Is it posible to obtain the next point without bruteforcing in Bayesian Optimization?

The implementations I have found till now of Bayesian optimization tipically find the optimal input point X for next step, which minimizes the output Y of the acquisition function which is being modeled, by testing a lot of samples (by random search, gridsearch, etc) and then selecting the best one. For example, this happens in this implementation, exactly in the acq_max() function located in this file

Aren't there currently implementations where these new points are obtained directly by finding the local minima of the modeled function, maybe with the derivatives of dXi/dY of the corresponding acquisition function (either it is a Gaussian Process, a multi-layer perceptron...)?

Is this even posible? I found some tracks that suggest me that this is posible, like the inversion of MLP, but I can not find this implemented in a bayesian optimizer

• If I understand your question correctly, the package you link to does this as you can see github.com/fmfn/BayesianOptimization/blob/master/examples/… here.
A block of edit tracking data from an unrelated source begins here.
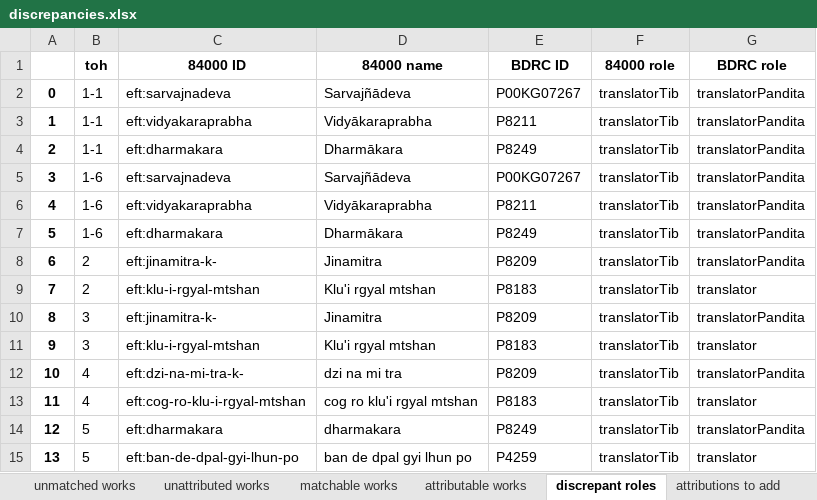
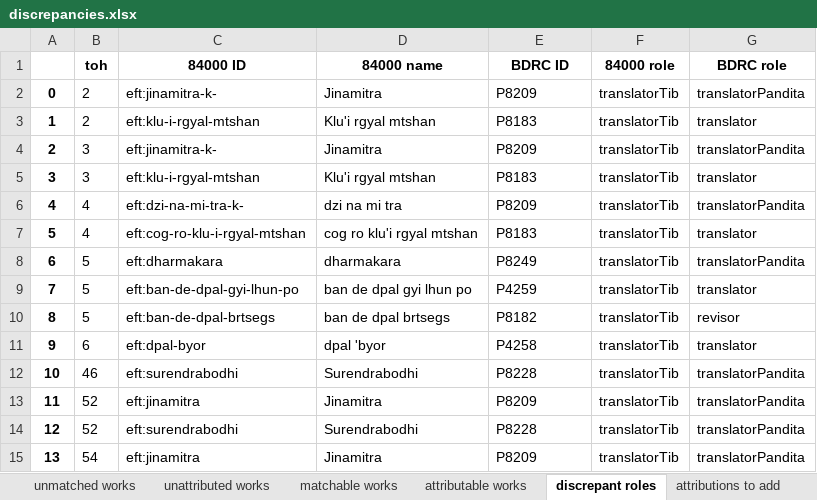
Before and after one commit to wkdewey/xml-parsing, an Excel workbook: discrepancies.xlsx, sheet discrepant roles, drawn as a sheet; only a part is shown; the shorter side is filled out with more unchanged rows; values as stored, in another font and other column widths than the file's, no borders; removed rows and columns are numbered as before the commit, all else as after; the diff names each change by its address in the sheet, - before the commit and + after, or states it on an @@ line.

```diff
--- a/discrepancies.xlsx (sheet discrepant roles)
+++ b/discrepancies.xlsx (sheet discrepant roles)
-row 2: 0 | 1-1 | eft:sarvajnadeva | Sarvajñādeva | P00KG07267 | translatorTib | translatorPandita
-row 3: 1 | 1-1 | eft:vidyakaraprabha | Vidyākaraprabha | P8211 | translatorTib | translatorPandita
-row 4: 2 | 1-1 | eft:dharmakara | Dharmākara | P8249 | translatorTib | translatorPandita
-row 5: 3 | 1-6 | eft:sarvajnadeva | Sarvajñādeva | P00KG07267 | translatorTib | translatorPandita
-row 6: 4 | 1-6 | eft:vidyakaraprabha | Vidyākaraprabha | P8211 | translatorTib | translatorPandita
-row 7: 5 | 1-6 | eft:dharmakara | Dharmākara | P8249 | translatorTib | translatorPandita
@@ column A renumbered from row 2 down @@
```
Also changed, not shown: sheet attributions to add, sheet unattributed works, sheet unmatched persons, WD_BDRC_data.xlsx, all_person_matches.xlsx, 5 other files.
However it needs some data to get started, hence the two random points. Could you clarify your question? Jan 8 '18 at 23:03
• This package explores the acquisition function by using the function acq_max located in this file github.com/fmfn/BayesianOptimization/blob/master/bayes_opt/… Jan 9 '18 at 8:48
• Bayesian optimization via Gaussian processes is one way to model response surfaces and therefore find their optima, but LIPO and related methods show that it's not necessary to build a high-fidelity simulation of the entire surface -- you just need to bound the maxima or minima. Then, the procedure reduces to identifying regions with optima that offer improvement. See: stats.stackexchange.com/questions/193306/…
– Sycorax
Jul 11 '20 at 3:15

• Most of the Bayesian optimisation packages I've seen use Gaussian processes for constructing the acquisition function $f$. I think that makes it hard to write down an explicit formula for $f$ because the real $f$ is latent and has a parameter of infinite dimension. With a particular choice of a simple covariance function (e.g. linear or polynomial) this is probably possible. I'm not sure about whether this is implemented in the Bayesian optimisation packages but I'd guess it's probably equivalent to some sort of method in the design of sequential experiments. Maybe worth a new question? Jan 10 '18 at 8:59